DATASET ENTRIES:
|---|

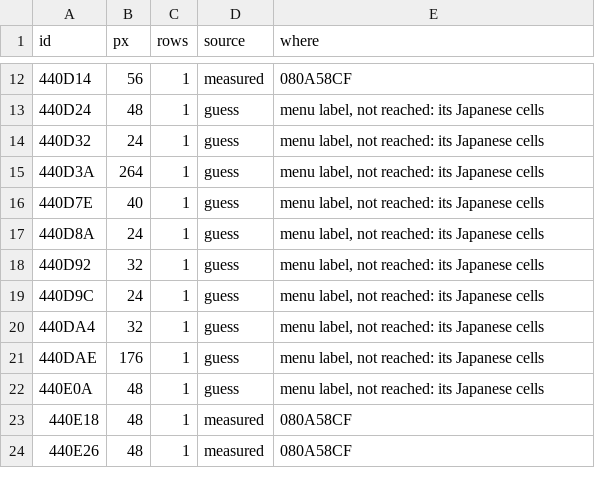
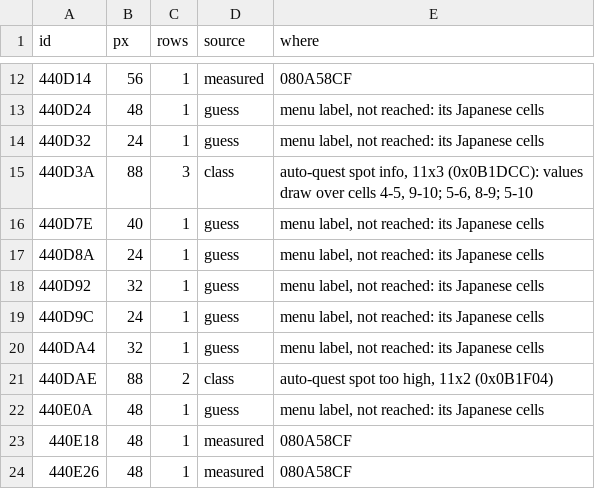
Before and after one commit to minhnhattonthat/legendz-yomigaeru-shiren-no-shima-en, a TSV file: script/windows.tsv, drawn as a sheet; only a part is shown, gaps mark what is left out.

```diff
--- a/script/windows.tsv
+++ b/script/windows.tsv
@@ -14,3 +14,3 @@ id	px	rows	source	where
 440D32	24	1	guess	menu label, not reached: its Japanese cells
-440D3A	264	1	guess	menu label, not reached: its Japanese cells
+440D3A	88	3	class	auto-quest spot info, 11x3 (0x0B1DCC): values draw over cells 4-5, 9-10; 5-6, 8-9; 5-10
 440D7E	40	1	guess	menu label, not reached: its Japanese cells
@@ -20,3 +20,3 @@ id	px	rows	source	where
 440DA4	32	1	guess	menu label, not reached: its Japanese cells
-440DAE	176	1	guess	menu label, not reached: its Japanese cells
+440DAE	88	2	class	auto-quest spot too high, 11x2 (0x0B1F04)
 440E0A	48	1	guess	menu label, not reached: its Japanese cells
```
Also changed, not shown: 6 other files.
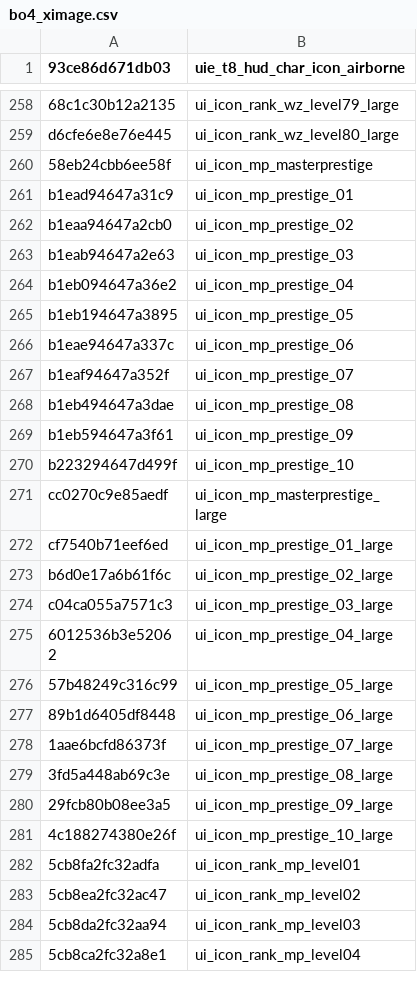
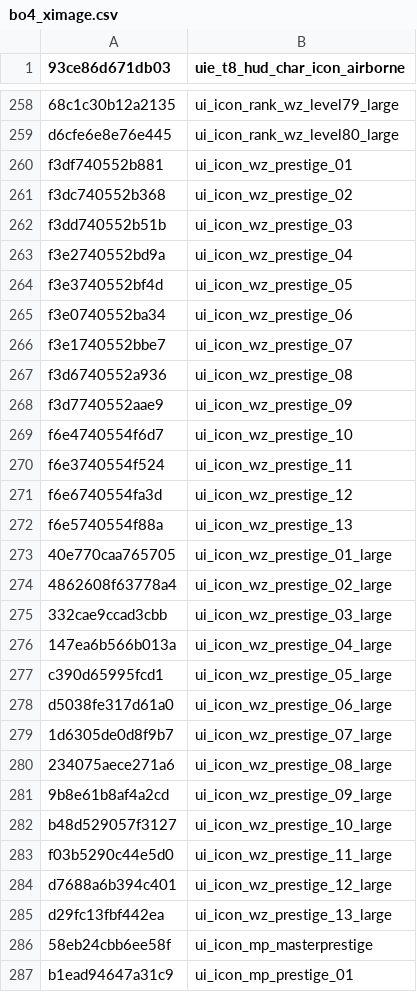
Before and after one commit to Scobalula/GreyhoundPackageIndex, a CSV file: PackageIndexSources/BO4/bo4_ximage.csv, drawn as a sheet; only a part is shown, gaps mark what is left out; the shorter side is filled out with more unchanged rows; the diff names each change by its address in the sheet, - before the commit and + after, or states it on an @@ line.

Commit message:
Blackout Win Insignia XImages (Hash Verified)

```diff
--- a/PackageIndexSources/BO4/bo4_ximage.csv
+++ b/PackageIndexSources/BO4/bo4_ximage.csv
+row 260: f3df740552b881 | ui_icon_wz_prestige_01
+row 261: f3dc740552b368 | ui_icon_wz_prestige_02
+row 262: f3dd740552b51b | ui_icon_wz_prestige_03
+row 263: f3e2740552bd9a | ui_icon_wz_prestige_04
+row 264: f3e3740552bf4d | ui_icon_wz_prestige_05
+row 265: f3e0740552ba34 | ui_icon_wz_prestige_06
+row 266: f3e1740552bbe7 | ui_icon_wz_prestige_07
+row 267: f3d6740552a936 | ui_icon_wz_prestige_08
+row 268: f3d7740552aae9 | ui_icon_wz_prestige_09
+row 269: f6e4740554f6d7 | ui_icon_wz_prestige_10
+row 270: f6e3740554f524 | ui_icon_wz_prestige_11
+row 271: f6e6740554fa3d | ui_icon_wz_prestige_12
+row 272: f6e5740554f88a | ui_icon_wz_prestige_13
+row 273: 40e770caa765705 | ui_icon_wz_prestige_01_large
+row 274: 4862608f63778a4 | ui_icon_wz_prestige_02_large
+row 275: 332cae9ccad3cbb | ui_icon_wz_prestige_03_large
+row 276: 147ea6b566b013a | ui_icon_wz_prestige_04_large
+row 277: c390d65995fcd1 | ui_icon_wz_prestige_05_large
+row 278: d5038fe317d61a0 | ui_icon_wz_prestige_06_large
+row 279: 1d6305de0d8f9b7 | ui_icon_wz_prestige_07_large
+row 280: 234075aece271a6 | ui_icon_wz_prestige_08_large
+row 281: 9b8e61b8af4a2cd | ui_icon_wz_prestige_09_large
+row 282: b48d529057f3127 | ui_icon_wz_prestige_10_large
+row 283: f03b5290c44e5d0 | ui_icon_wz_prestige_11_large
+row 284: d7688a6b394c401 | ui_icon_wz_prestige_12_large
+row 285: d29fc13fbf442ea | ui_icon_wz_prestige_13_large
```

|---|

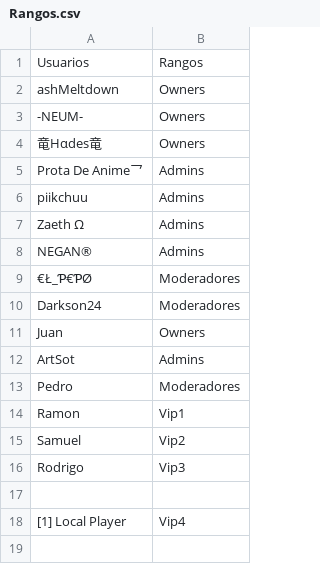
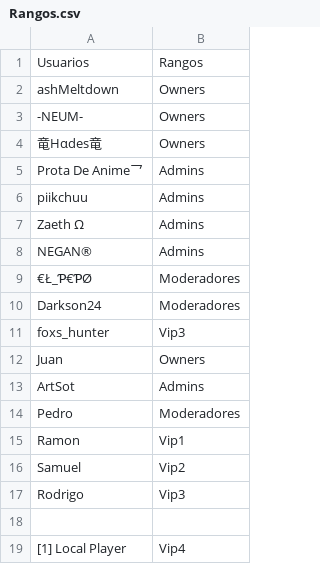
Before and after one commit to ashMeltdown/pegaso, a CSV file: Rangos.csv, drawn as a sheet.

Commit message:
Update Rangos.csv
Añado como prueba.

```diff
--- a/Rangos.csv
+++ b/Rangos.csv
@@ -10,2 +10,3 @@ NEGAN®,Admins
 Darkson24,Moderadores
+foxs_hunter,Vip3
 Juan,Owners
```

|---|

PROBLEM REQUIREMENTS: Give again, word for word, every line of the listing above from the one with "is left out." to the one with "Also changed, not shown: 6 other files.", both inclusive, and nothing beyond them.

ANSWER AREA:
Before and after one commit to minhnhattonthat/legendz-yomigaeru-shiren-no-shima-en, a TSV file: script/windows.tsv, drawn as a sheet; only a part is shown, gaps mark what is left out.

```diff
--- a/script/windows.tsv
+++ b/script/windows.tsv
@@ -14,3 +14,3 @@ id	px	rows	source	where
 440D32	24	1	guess	menu label, not reached: its Japanese cells
-440D3A	264	1	guess	menu label, not reached: its Japanese cells
+440D3A	88	3	class	auto-quest spot info, 11x3 (0x0B1DCC): values draw over cells 4-5, 9-10; 5-6, 8-9; 5-10
 440D7E	40	1	guess	menu label, not reached: its Japanese cells
@@ -20,3 +20,3 @@ id	px	rows	source	where
 440DA4	32	1	guess	menu label, not reached: its Japanese cells
-440DAE	176	1	guess	menu label, not reached: its Japanese cells
+440DAE	88	2	class	auto-quest spot too high, 11x2 (0x0B1F04)
 440E0A	48	1	guess	menu label, not reached: its Japanese cells
```
Also changed, not shown: 6 other files.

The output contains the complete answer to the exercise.